Whoever thought of presenting a concert in a cemetery? Andrew Ousley (Mister "Death of Classical") himself, that's who! And if the thunderous applause at the end of the performance by The String Orchestra of Brooklyn didn't wake the dead, nothing would. Mr. Ousley has set out to disprove the death of classical music by ironically presenting compelling concerts in crypts and catacombs--concerts that invariably sell out. Last night's event was held in the lovely Greenwood Cemetery in Brooklyn. It was the opening event of the second season of The Angel's Share.
This stellar event was graced by good weather, although a tad chilly. Guests chowed down on burgers by Harlem Public and madcap cafe, two providers competing for the Golden Spatula Award. Just as we do not list the winners of vocal competitions, we will not say who won. We will just say that we have never eaten a burger with bacon and peanut butter and enjoyed it enormously. We do not drink bourbon but plenty was provided, along with beer for paisani like me. One never felt so alive as when picnicking among the dead!
We were so busy eating and socializing that we never found the solo cello nor The Three B's String Trio but we enjoyed the jazz stylings of The Wayfairs who entertained during the dinner hour at the entrance to the cemetery.
The capstone (not tombstone) of the evening was the stirring performance by The String Orchestra of Brooklyn with Maestro Eli Spindel who gave a tight performance with precise hand movements sans baton.
Since we started writing about opera we rarely have had time for symphonic music and that's a shame because we first starting loving classical music by listening to the two symphonies we heard last night. Schubert's 8th Symphony in B minor (the "Unfinished") comprises only two movements and seems to have been abandoned in 1822 when the young Schubert became ill.
It's a case of a glass half full. We could mourn the fact that the listener is left hanging, so to speak; or we could revel in the glorious melodies that this composer of over 600 songs (!) lavished on his final orchestral work. It's a challenge not to hum along and, indeed, several audience members sitting behind me saw fit to do so. Isn't that what music is all about? Contemporary composers take note! We want melodies!
The Schubert was followed by Beethoven's Fifth Symphony in C minor, finished in 1808 when the master was already deaf.
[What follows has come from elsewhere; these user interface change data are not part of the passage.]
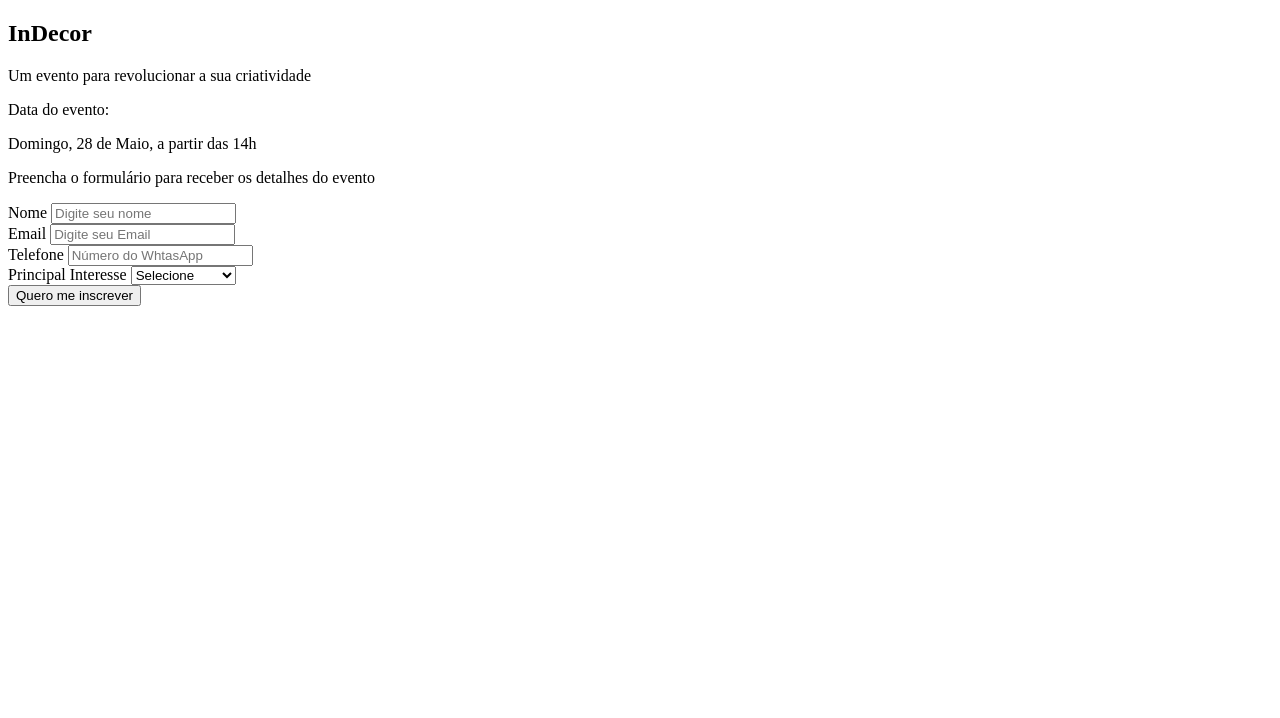
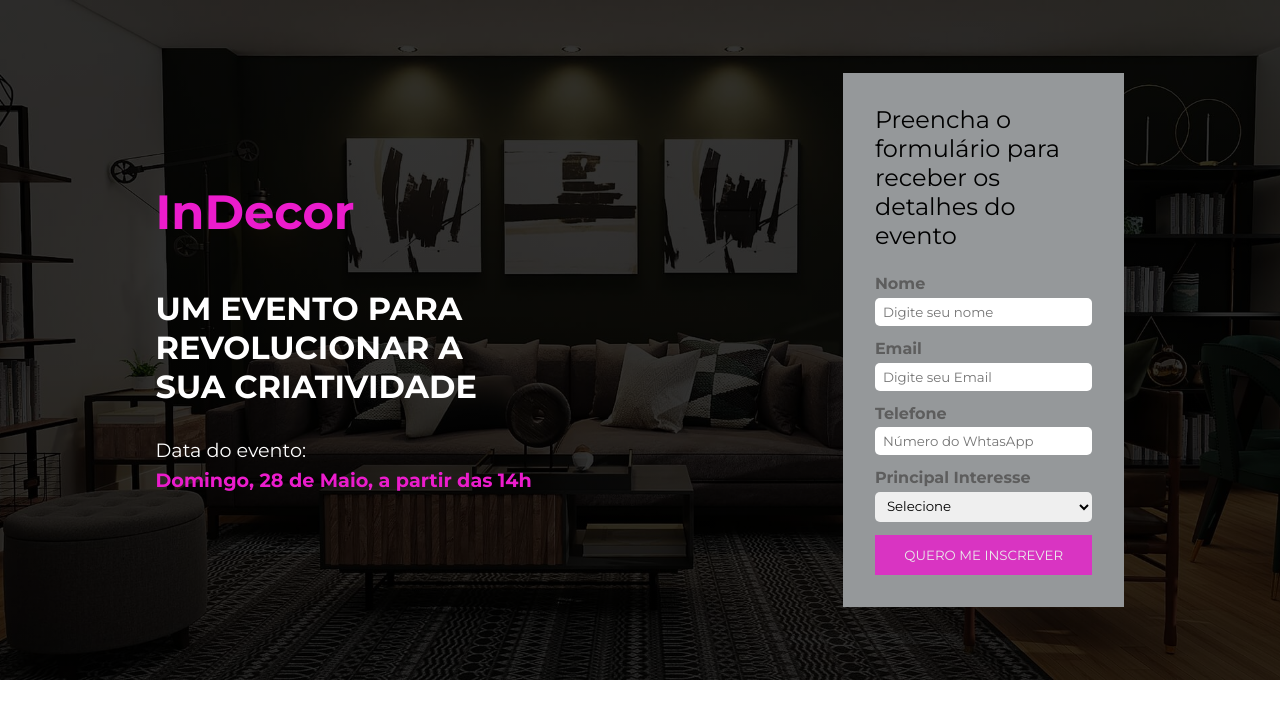
Before and after one commit to lucastompsonl/Landing-Page-InDecor, a plain HTML site: page index.html in a window 1280 px wide. Drawn offline with nearby package versions, Linux system fonts and the light colour scheme.

Commit message:
CSS do header concluido

```diff
--- a/assets/style.css
+++ b/assets/style.css
@@ -1,6 +1,104 @@
 @import url(reset.css);
 
-h1 {
-    color: red;
-    font-family: 'Montserrat';
+/* Variáveis das cores */
+:root {
+    --primary: #EB1CCC;
+    --secondary: #95989A;
+    --text-color: #FFF;
+    --text-secondary: #000;
+    --text-tertiary: #5d5d5d;
 }
+
+* {
+    font-family: "Montserrat";
+    margin: 0;
+    padding: 0;
+    box-sizing: border-box;
+}
+
+/* Event form */
+#event-description {
+    background: linear-gradient(rgba(0, 0, 0, 0.8), rgba(0, 0, 0, 0.8)),
+        url("../assets/img/hrz-5.jpg");
+    background-position: center;
+    background-size: cover;
+    height: 85vh;
+    display: flex;
+    justify-content: space-around;
+    align-items: center;
+    color: var(--text-color);
+}
+
+#disclaimer h2,
+#disclaimer .event-date {
+    color: var(--primary);
+}
+
+#disclaimer h2 {
+    font-size: 3em;
+    margin-bottom: 1em;
+}
+
+#disclaimer .about-event {
+    font-size: 2em;
+    text-transform: uppercase;
+    max-width: 350px;
+    font-weight: bold;
+    margin-bottom: 1em;
+}
+
+#disclaimer p {
+    font-size: 1.2em;
+    margin-bottom: .3em;
+}
+
+#disclaimer .event-date {
+    font-weight: bold;
+}
+
+#subscription-form {
+    background-color: var(--secondary);
+    padding: 2em;
+    max-width: 22%;
+}
+
+#subscription-form p {
+    font-size: 1.5em;
+    color: var(--text-secondary);
+    margin-bottom: 1em;
+}
+
+.form-group {
+    display: flex;
+    flex-direction: column;
+    margin-bottom: 0.8em;
+}
+
+.form-group label {
+    color: var(--text-tertiary);
+    margin-bottom: .3em;
+    font-weight: bold;
+}
+
+.form-group input,
+.form-group select {
+    padding: 6px 8px;
+    border-radius: 5px;
+    border: none;
+    outline: none;
+}
+
+.btn {
+    background-color: var(--primary);
+    color: var(--text-color);
+    text-transform: uppercase;
+    width: 100%;
+    border: none;
+    padding: 12px;
+    cursor: pointer;
+    opacity: 0.8;
+}
+
+.btn:hover {
+    opacity: 1;
+}
--- a/index.html
+++ b/index.html
@@ -35,14 +35,14 @@
           <div class="form-group">
             <label for="phone">Principal Interesse</label>
             <select name="Interest">
-                <option value="" disabled selected>Selecione</option>
-                <option value="apartment">Apartamentos</option>
-                <option value="house">Casas</option>
-                <option value="garden">Jardins</option>
-                <option value="others">Outros</option>
+              <option value="" disabled selected>Selecione</option>
+              <option value="apartment">Apartamentos</option>
+              <option value="house">Casas</option>
+              <option value="garden">Jardins</option>
+              <option value="others">Outros</option>
             </select>
           </div>
-          <input type="submit" class="btn" value="Quero me inscrever">
+          <input type="submit" class="btn" value="Quero me inscrever" />
         </form>
       </div>
     </header>
```
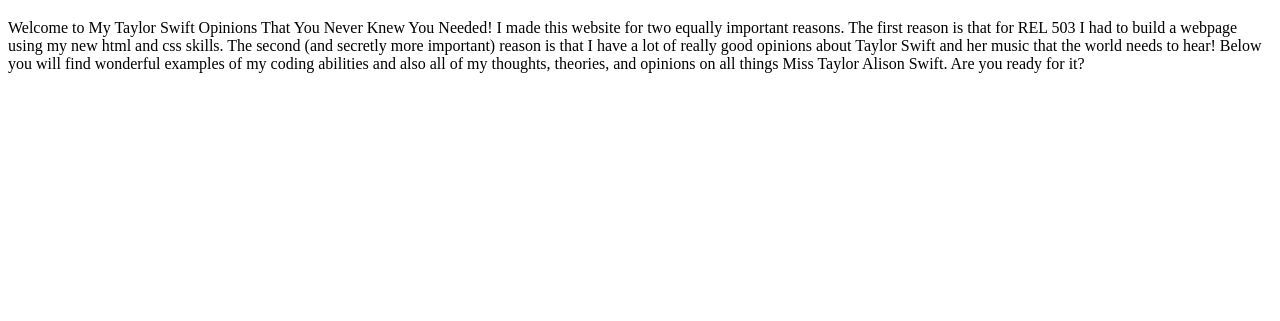
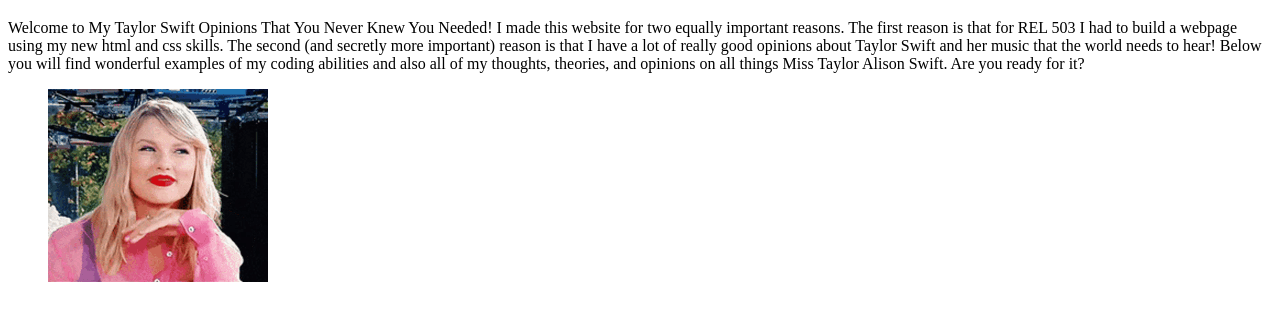
Before and after one commit to Jakebarrett25/Jakebarrett25.github.io, a plain HTML site: page index.html in a window 1280 px wide. Shown: the part 61-382 px from the top of the page. Drawn offline with Linux system fonts and the light colour scheme.

Commit message:
Swift gif

```diff
--- a/index.html
+++ b/index.html
@@ -13,5 +13,8 @@
             <p class="welcome">
                 Welcome to My Taylor Swift Opinions That You Never Knew You Needed! I made this website for two equally important reasons. The first reason is that for REL 503 I had to build a webpage using my new html and css skills. The second (and secretly more important) reason is that I have a lot of really good opinions about Taylor Swift and her music that the world needs to hear! Below you will find wonderful examples of my coding abilities and also all of my  thoughts, theories, and opinions on all things Miss Taylor Alison Swift. Are you ready for it?
             </p>
+            <figure>
+                <img src="taylor-swift.gif">
+            </figure>
     </body>
 </html>
```
Also changed, not shown: taylor-swift.gif (added), 1 other file.
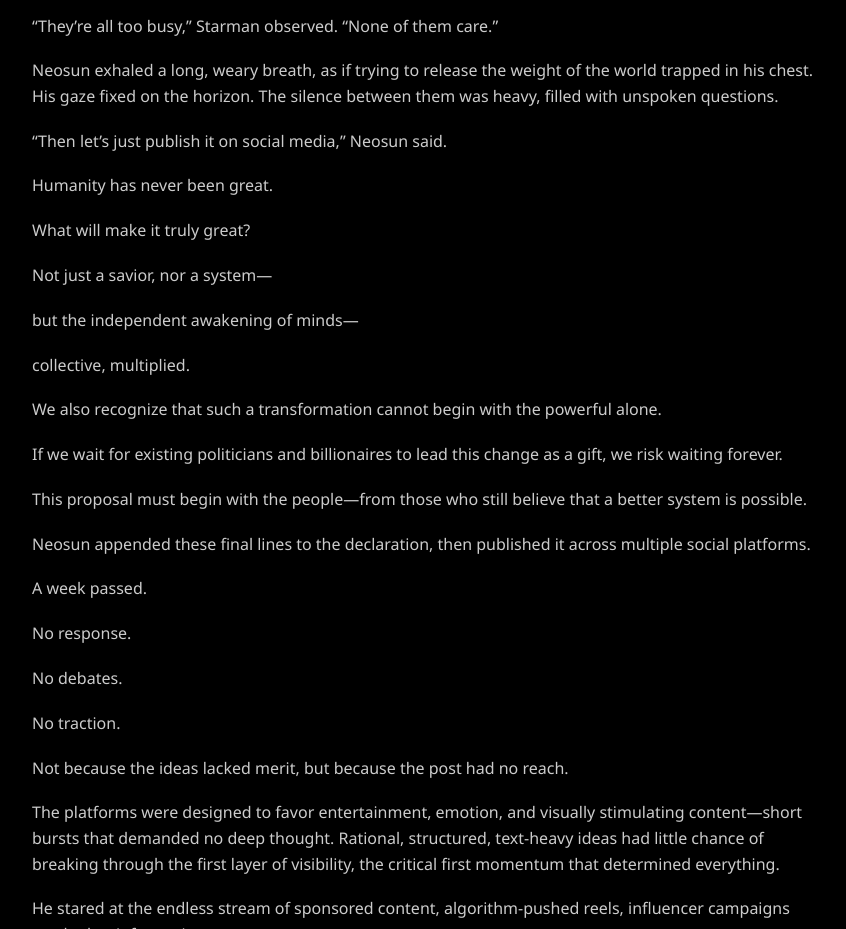
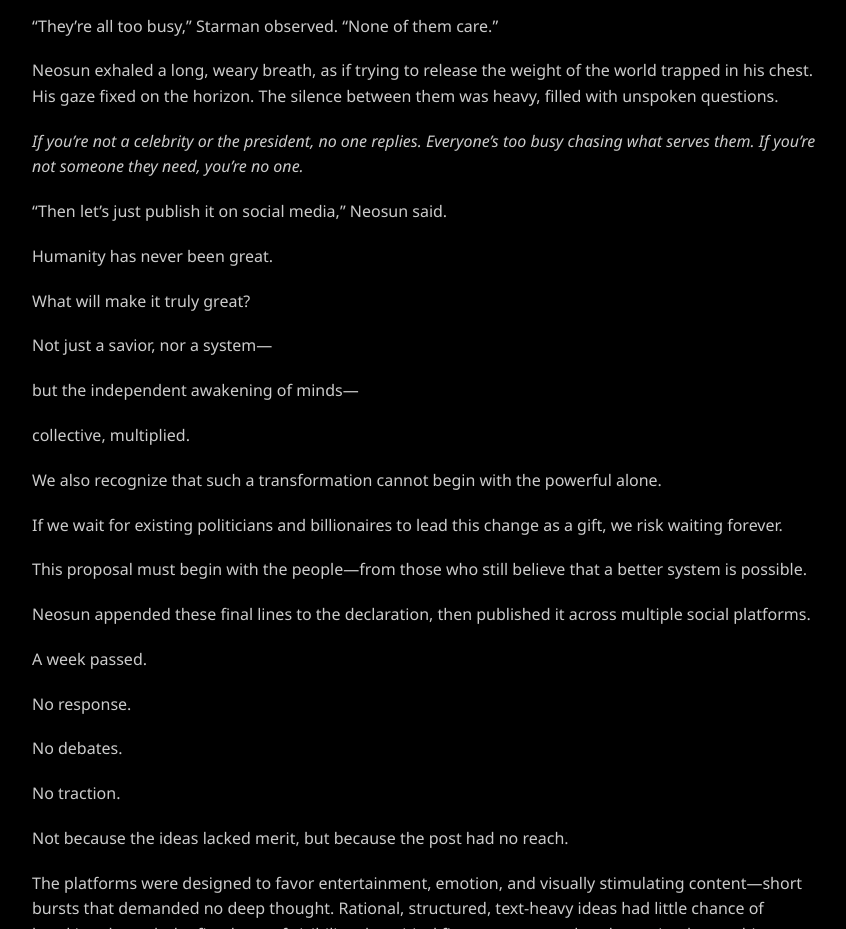
Before and after one commit to webio21/thepianoodyssey, a plain HTML site: page preview-part2.html in a window 1280 px wide. Shown: the part 3320-4249 px from the top of the page, without its empty margins (208-1054 px from the left). Drawn offline with Linux system fonts and the light colour scheme.

Commit message:
Add files via upload

```diff
--- a/preview-part2.html
+++ b/preview-part2.html
@@ -141,6 +141,7 @@
 <p></p>
 <p>Neosun exhaled a long, weary breath, as if trying to release the weight of the world trapped in his chest. His gaze fixed on the horizon. The silence between them was heavy, filled with unspoken questions.</p>
 <p></p>
+<p><i>If you’re not a celebrity or the president, no one replies. Everyone’s too busy chasing what serves them. If you’re not someone they need, you’re no one.</i></p>
 <p>“Then let’s just publish it on social media,” Neosun said.</p>
 <p></p>
 <p>Humanity has never been great.</p>
```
We believe that if you polled music lovers about their favorite symphony, this one would come up at the top of the list. Not only is it concise but it is well knit. The rhythmic motif we all recognize appears throughout in various guises and melodic themes reappear as well.
The symphony is written in classical form with the first movement involving two very different themes expressed alternatively--the rhythmically strong theme and the gentle lyrical one. The development section reminds one of a dialogue or even an argument between a man and a woman. The restatement of the themes involves the secondary theme changing keys. So, does the "man" win the argument? Just sayin'!
It was clear to us that Beethoven had a powerful influence on Schubert and we sort of wished that the order had been reversed. Still, it was interesting to go back to Schubert's roots. We liked Maestro Spindel's control over the orchestra and the way he elicited the themes as well as the inner voices. The percussion section was particularly notable as well as the brass (added for the occasion) in spite of a recalcitrant horn. We have nothing but admiration for a musician who chooses such a difficult instrument just because it sounds so haunting.
No one was haunted at the party and everyone left happy. We have a sense that many guests were rather new to classical music because they applauded after every movement. Rather than feeling annoyed at the interruption, we felt pleased that the event brought in some "noobies". We have no doubt that they will pursue their interest and this is all to the good. Death of Classical? No way!
(c) meche kroop